Burke wins historic medal for U.S.

OSTERSUND, Sweden -- It's been a historic week for Tim Burke and the U.S. biathlon team.

Burke became the first American to medal at the sprint distance Saturday, two days after he matched the best U.S. finish in any biathlon event with a silver in the 20-kilometer. It's the first time the Americans have been on the biathlon podium twice in one week.

"It helps my confidence," said Burke, who was third in the 10-kilometer race behind Norwegians Ole Einar Bjorndalen and Emil Hegle Svendsen. "I have confirmation my training this year went well. I know I can compete with guys in any of the racing styles, and that does a lot more than any training can do."

Burke was a perfect 10 for 10 shooting and finished in 24:07.3, 37 seconds behind Bjorndalen, the five-time Olympic gold medalist.

On Thursday, the 27-year-old from Lake Placid, N.Y., tied for the best finish ever by a U.S. biathlete by placing second to Svendsen in the season-opening 20K race.

"It's a very, very big deal for us," said Max Cobb, U.S. Biathlon's executive director. "It's just so much fun to see this Olympic season begin this way. Biathlon is not a well-known sport in the United States, and this is just the perfect way for biathlon to make its national debut."

In the women's 7.5K, Tora Berger of Norway won in 21:21.5, hitting every target in strong wind. Olga Medvedtseva was second, 6.8 seconds behind.
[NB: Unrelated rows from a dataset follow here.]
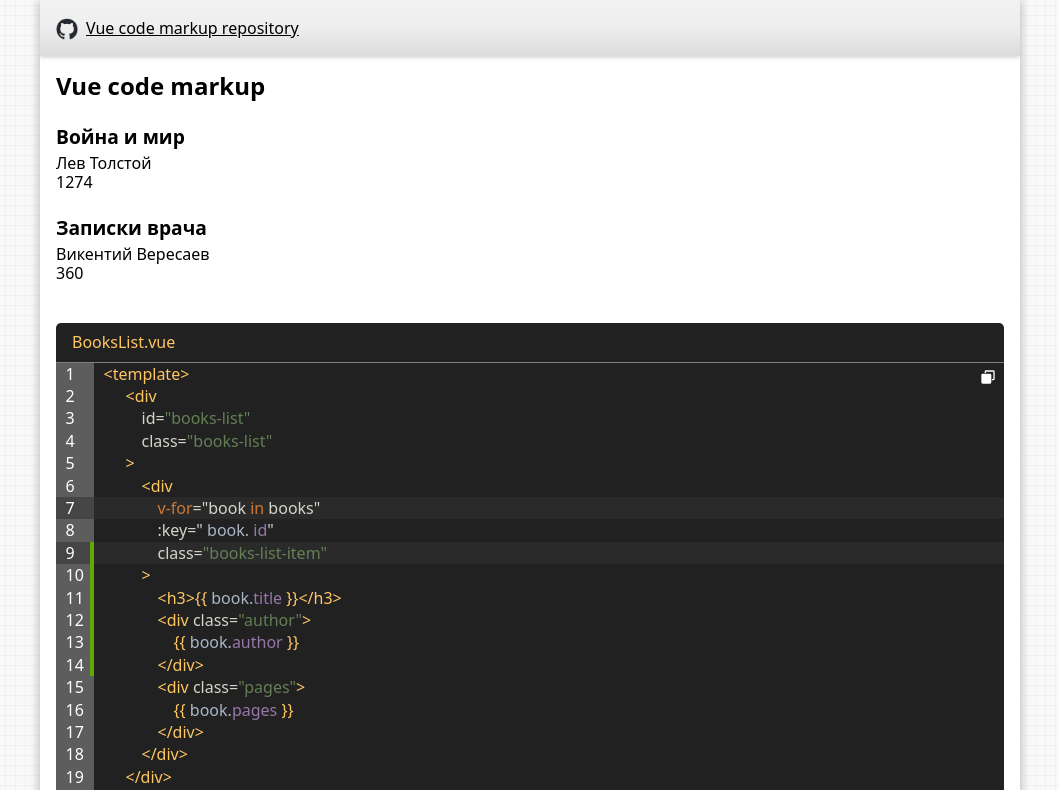
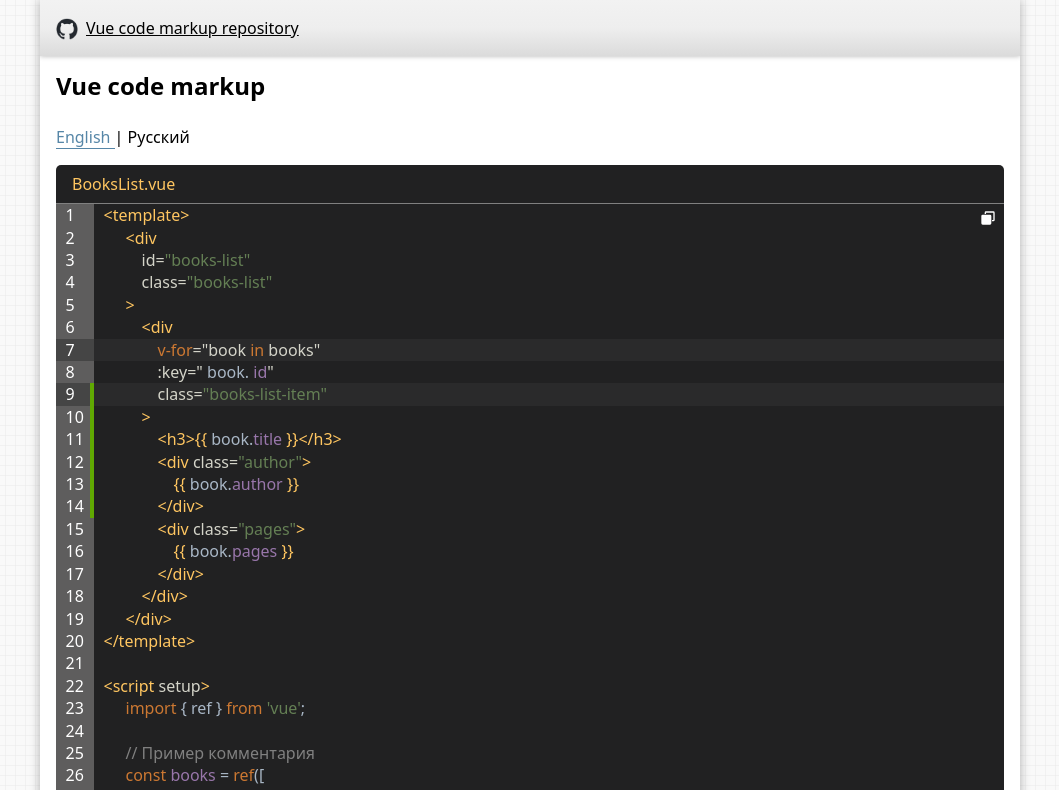
Before and after one commit to maksimkaJCHK/vue-code-markup, a Vue app: page / in a window 1280 px wide. Shown: the top 790 px of the page, without its empty margins (110-1169 px from the left). Built offline with nearby package versions, Linux system fonts and the light colour scheme.

Commit message:
Сделал смену языка

```diff
--- a/src/components/MainContent.vue
+++ b/src/components/MainContent.vue
@@ -2,7 +2,10 @@
   <main>
     <h1>Vue code markup</h1>
 
-    <example-content />
+    <select-lang
+      :lang="lang"
+      @change-lang="cLang"
+    />
 
     <books-list />
     <tab-books-list />
@@ -12,12 +15,17 @@
 </template>
 
 <script setup>
+  import { ref } from 'vue';
   // Пока ExampleContent не нужен
-  import ExampleContent from '@/components/ExampleContent.vue';
+  //import ExampleContent from '@/components/ExampleContent.vue';
+  import SelectLang from '@/components/SelectLang.vue';
   import BooksList from '@/components/code-examples/BooksList.vue';
   import TabBooksList from '@/components/code-examples/tab/TabBooksList.vue';
   import BooksLineCount from '@/components/code-examples/BooksLineCount.vue';
   import BooksStyleHeight from '@/components/code-examples/BooksStyleHeight.vue';
+
+  const lang = ref('rus');
+  const cLang = (v) => lang.value = v;
 </script>
 
 <style lang="scss">
--- /dev/null
+++ b/src/components/SelectLang.vue
@@ -0,0 +1,46 @@
+<template>
+  <div class="select-lang">
+    <span
+      :class="{ active: props.lang === 'eng' }"
+      @click="cLang('eng')"
+    >
+      English
+    </span>
+    |
+    <span
+      :class="{ active: props.lang === 'rus' }"
+      @click="cLang('rus')"
+    >
+      Русский
+    </span>
+  </div>
+</template>
+
+<script setup>
+  import { ref } from 'vue';
+
+  const props = defineProps(['lang']);
+  const emits = defineEmits(['change-lang']);
+
+  const cLang = (lang) => emits('change-lang', lang);
+</script>
+
+<style lang="scss" scoped>
+  .select-lang {
+    span {
+      cursor: pointer;
+      color: var(--link-color);
+      border-bottom: 1px solid var(--link-color);
+
+      &:hover {
+        border-bottom: none;
+      }
+    }
+
+    .active {
+      cursor: default;
+      color: inherit;
+      border-bottom: none;
+    }
+  }
+</style>
--- a/src/style.scss
+++ b/src/style.scss
@@ -10,6 +10,8 @@
   text-rendering: optimizeLegibility;
   -webkit-font-smoothing: antialiased;
   -moz-osx-font-smoothing: grayscale;
+
+  --link-color: #5686a7;
 }
 
 html,
```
Biathlon, which combines cross-country skiing with rifle marksmanship, is wildly popular in Europe, where it is the top-rated winter sport on television. Not surprisingly, it's dominated by Europeans, particularly the Norwegians, Germans and Russians.
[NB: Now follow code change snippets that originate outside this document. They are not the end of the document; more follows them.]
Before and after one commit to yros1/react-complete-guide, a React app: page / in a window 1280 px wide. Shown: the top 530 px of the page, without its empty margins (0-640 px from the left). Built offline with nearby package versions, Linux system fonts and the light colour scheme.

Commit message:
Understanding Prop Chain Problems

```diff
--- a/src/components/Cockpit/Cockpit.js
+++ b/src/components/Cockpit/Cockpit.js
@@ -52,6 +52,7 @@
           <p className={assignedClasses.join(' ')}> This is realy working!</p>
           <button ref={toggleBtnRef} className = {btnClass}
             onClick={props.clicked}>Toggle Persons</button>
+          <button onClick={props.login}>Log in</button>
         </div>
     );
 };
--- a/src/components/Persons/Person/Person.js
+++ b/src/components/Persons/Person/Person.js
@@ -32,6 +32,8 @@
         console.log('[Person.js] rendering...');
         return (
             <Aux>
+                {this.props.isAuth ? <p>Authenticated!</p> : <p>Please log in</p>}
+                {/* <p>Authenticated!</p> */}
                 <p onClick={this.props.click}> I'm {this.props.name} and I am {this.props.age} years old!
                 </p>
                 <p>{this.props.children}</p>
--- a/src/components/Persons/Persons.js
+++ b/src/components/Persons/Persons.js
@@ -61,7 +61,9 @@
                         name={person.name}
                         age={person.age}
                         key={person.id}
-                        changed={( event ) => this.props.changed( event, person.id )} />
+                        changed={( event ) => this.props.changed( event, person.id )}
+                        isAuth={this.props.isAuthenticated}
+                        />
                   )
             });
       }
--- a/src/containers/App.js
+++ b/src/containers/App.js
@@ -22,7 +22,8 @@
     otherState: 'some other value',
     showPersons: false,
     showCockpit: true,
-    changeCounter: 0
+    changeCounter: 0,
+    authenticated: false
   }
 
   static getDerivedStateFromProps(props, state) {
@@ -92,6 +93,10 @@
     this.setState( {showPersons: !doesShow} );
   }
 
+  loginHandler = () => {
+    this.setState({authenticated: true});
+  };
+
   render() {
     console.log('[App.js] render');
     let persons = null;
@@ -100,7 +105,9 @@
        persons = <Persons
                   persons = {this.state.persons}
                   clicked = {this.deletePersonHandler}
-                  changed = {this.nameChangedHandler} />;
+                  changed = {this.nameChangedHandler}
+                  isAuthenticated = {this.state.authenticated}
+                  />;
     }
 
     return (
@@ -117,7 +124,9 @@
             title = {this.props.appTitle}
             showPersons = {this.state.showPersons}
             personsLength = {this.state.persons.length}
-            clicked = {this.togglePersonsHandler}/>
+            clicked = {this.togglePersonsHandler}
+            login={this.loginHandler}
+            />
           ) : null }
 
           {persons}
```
The Americans have been trying to crash the party for years, with little success.

Before last season, they'd won a grand total of four medals -- at any distance -- at World Cups and the world championships.

But U.S. Biathlon overhauled its program after the Turin Olympics. The U.S. Olympic Committee quadrupled the federation's funding from $250,000 a year to $1 million, and sponsor TD Bank pitched in, too.

That allowed the Americans to hire Swedish coach Per Nilsson, along with shooting coach Armin Auchentaller and high-performance director Bernd Eisenbichler.

"Four years ago I thought I was training hard. And then I met Per," said Burke, who said Nilsson has increased not only the volume of training but the intensity. "The entire staff has given me everything I need to compete with the best in world."

The results are clear, with three medals in a nine-month span.

Jeremy Teela's bronze at a World Cup event in March ended a 17-year U.S. medal drought. The other top two American men have also had top-15 finishes.

"It's changed a lot over the last few years," Burke said. "For the people who follow biathlon [the recent success] is not a huge surprise. It was a matter of time before we broke through."

Burke and Teela's success could be the start of what U.S. Biathlon hopes is a watershed season. Winter sports, particularly the smaller ones, get more attention in an Olympic year, and Burke's results are sure to inspire the rest of the U.S. team.

"I'm not superhuman. They know they can beat me on days, and for sure the podium is possible for the rest of the guys," Burke said.

The Americans have never won an Olympic medal -- haven't even come close. Their best finish was a sixth in the relay event, and that was back in 1972.

But as Burke showed in a matter of three days, anything is possible.

"It has been a two-decade goal of ours to do this," Cobb said. "For Americans in biathlon to win a medal at the Olympics, in Europe's favorite winter sport, maybe it's not quite the Miracle on Ice of 1980, but it's darn close."